- TASK BRIEF:
Where a line contains the word "basketButton", copy that line from the records below.

>>

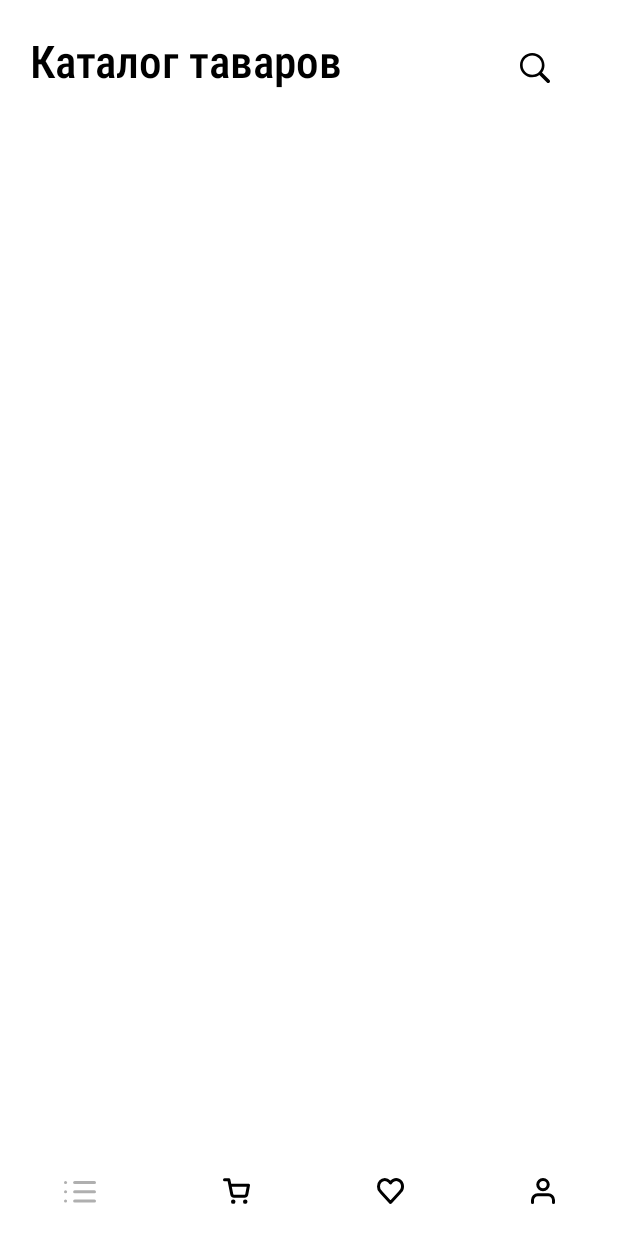
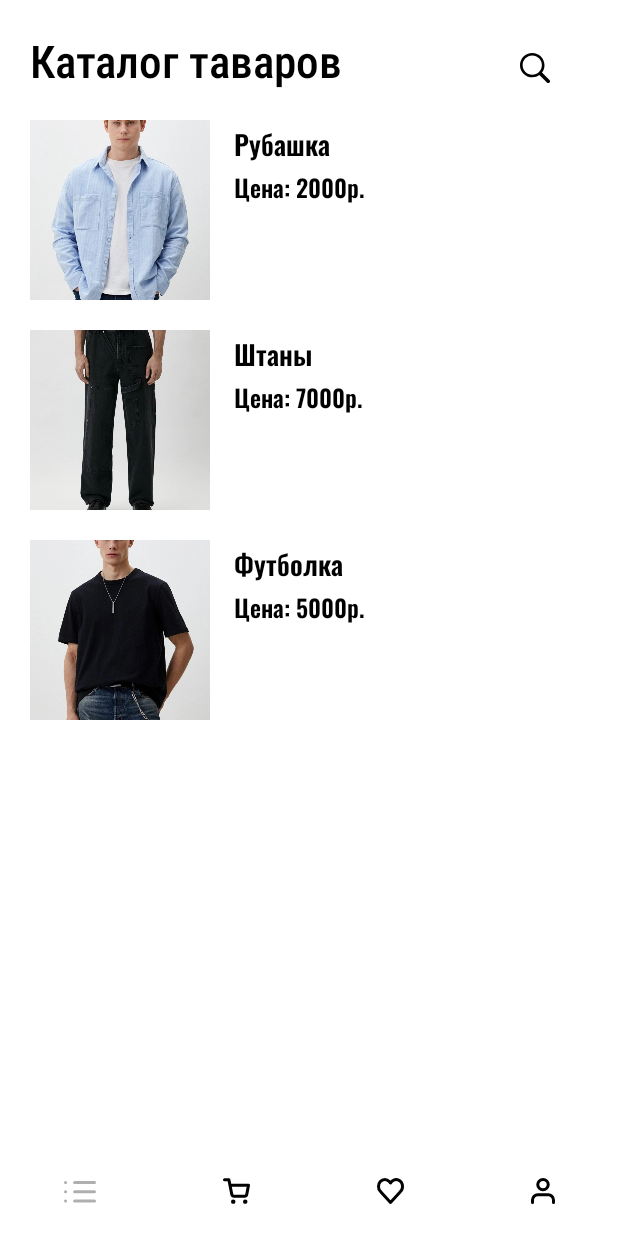
Before and after one commit to Zolomed/ClothingStore, an Android app: the ItemsActivity screen opened directly, with no data from a screen before it, on a phone screen of 412 x 824 dp. Run offline under Robolectric (Android 15) with nearby library versions, the phone set to English and light mode, and no system bars.

Commit message:
Добавление local items

```diff
--- a/app/src/main/java/com/example/clothing_store/activity/ItemsActivity.kt
+++ b/app/src/main/java/com/example/clothing_store/activity/ItemsActivity.kt
@@ -7,14 +7,22 @@ import androidx.activity.enableEdgeToEdge
 import androidx.appcompat.app.AppCompatActivity
 import androidx.core.view.ViewCompat
 import androidx.core.view.WindowInsetsCompat
+import androidx.recyclerview.widget.GridLayoutManager
+import androidx.recyclerview.widget.LinearLayoutManager
+import androidx.recyclerview.widget.RecyclerView
 import com.example.clothing_store.R
+import com.example.clothing_store.adapter.ItemAdapter
+import com.example.clothing_store.model.Item
 
 class ItemsActivity : AppCompatActivity() {
 
     private lateinit var toSearchButton: ImageButton
+    private lateinit var itemRV: RecyclerView
     private lateinit var basketButton: ImageButton
     private lateinit var favouritesButton: ImageButton
     private lateinit var accountButton: ImageButton
+
+    private val adapter = ItemAdapter()
 
     override fun onCreate(savedInstanceState: Bundle?) {
         super.onCreate(savedInstanceState)
@@ -31,10 +39,16 @@ class ItemsActivity : AppCompatActivity() {
         favouritesButton = findViewById(R.id.favouritesButton)
         accountButton = findViewById(R.id.accountButton)
 
+        itemRV = findViewById(R.id.itemRV)
+        itemRV.layoutManager = LinearLayoutManager(this)
+        itemRV.adapter = adapter
+
         toSearchButton.setOnClickListener {
             val intent = Intent(this, SearchActivity::class.java)
             startActivity(intent)
         }
+
+
 
         basketButton.setOnClickListener {
             val intent = Intent(this, BasketActivity::class.java)
--- /dev/null
+++ b/app/src/main/java/com/example/clothing_store/adapter/ItemAdapter.kt
@@ -0,0 +1,44 @@
+package com.example.clothing_store.adapter
+
+import android.annotation.SuppressLint
+import android.view.LayoutInflater
+import android.view.View
+import android.view.ViewGroup
+import android.widget.ImageView
+import android.widget.TextView
+import androidx.recyclerview.widget.RecyclerView
+import com.example.clothing_store.R
+import com.example.clothing_store.model.Item
+
+class ItemAdapter : RecyclerView.Adapter<ItemAdapter.ItemViewHolder>() {
+
+    private val itemList = listOf(
+        Item(R.drawable.image1, "Рубашка", 2000),
+        Item(R.drawable.image2, "Штаны", 7000),
+        Item(R.drawable.image3, "Футболка", 5000),
+    )
+
+    class ItemViewHolder(view: View) : RecyclerView.ViewHolder(view) {
+        val itemImage: ImageView = view.findViewById(R.id.itemImage)
+        val itemName: TextView = view.findViewById(R.id.itemName)
+        val itemPrice: TextView = view.findViewById(R.id.itemPrice)
+    }
+
+    override fun onCreateViewHolder(parent: ViewGroup, viewType: Int): ItemViewHolder {
+        val view = LayoutInflater.from(parent.context).inflate(R.layout.item_in_list, parent, false)
+        return ItemViewHolder(view)
+    }
+
+    override fun getItemCount(): Int {
+        return itemList.size
+    }
+
+    @SuppressLint("SetTextI18n")
+    override fun onBindViewHolder(holder: ItemViewHolder, position: Int) {
+        val data = itemList[position]
+        holder.itemName.text = data.name
+        holder.itemPrice.text = "Цена: ${data.price}р."
+        holder.itemImage.setImageResource(data.imageId)
+    }
+
+}
--- /dev/null
+++ b/app/src/main/java/com/example/clothing_store/model/Item.kt
@@ -0,0 +1,7 @@
+package com.example.clothing_store.model
+
+data class Item(
+    val imageId: Int,
+    val name: String,
+    val price: Int
+)
--- a/app/src/main/res/layout/activity_items.xml
+++ b/app/src/main/res/layout/activity_items.xml
@@ -28,6 +28,7 @@
         app:srcCompat="@drawable/search" />
 
     <androidx.recyclerview.widget.RecyclerView
+        android:id="@+id/itemRV"
         android:layout_width="0dp"
         android:layout_height="0dp"
         android:layout_marginHorizontal="@dimen/indent"
--- a/app/src/main/res/layout/item_in_list.xml
+++ b/app/src/main/res/layout/item_in_list.xml
@@ -3,11 +3,12 @@
     xmlns:app="http://schemas.android.com/apk/res-auto"
     android:layout_width="match_parent"
     android:layout_height="wrap_content"
+    android:layout_marginBottom="20dp"
     android:background="@color/white"
-    android:orientation="horizontal"
-    android:padding="@dimen/indent">
+    android:orientation="horizontal">
 
     <ImageView
+        android:id="@+id/itemImage"
         android:layout_width="120dp"
         android:layout_height="120dp"
         android:scaleType="centerCrop"
@@ -32,6 +33,7 @@
             android:textStyle="bold" />
 
         <TextView
+            android:id="@+id/itemPrice"
             android:layout_width="wrap_content"
             android:layout_height="wrap_content"
             android:fontFamily="@font/oswald_semi_bold"
```
Also changed, not shown: app/src/main/res/drawable/image1.jpg (added), app/src/main/res/drawable/image2.jpg (added), app/src/main/res/drawable/image3.jpg (added).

<<

- ANSWER TO THIS EXERCISE:
     private lateinit var basketButton: ImageButton
         basketButton.setOnClickListener {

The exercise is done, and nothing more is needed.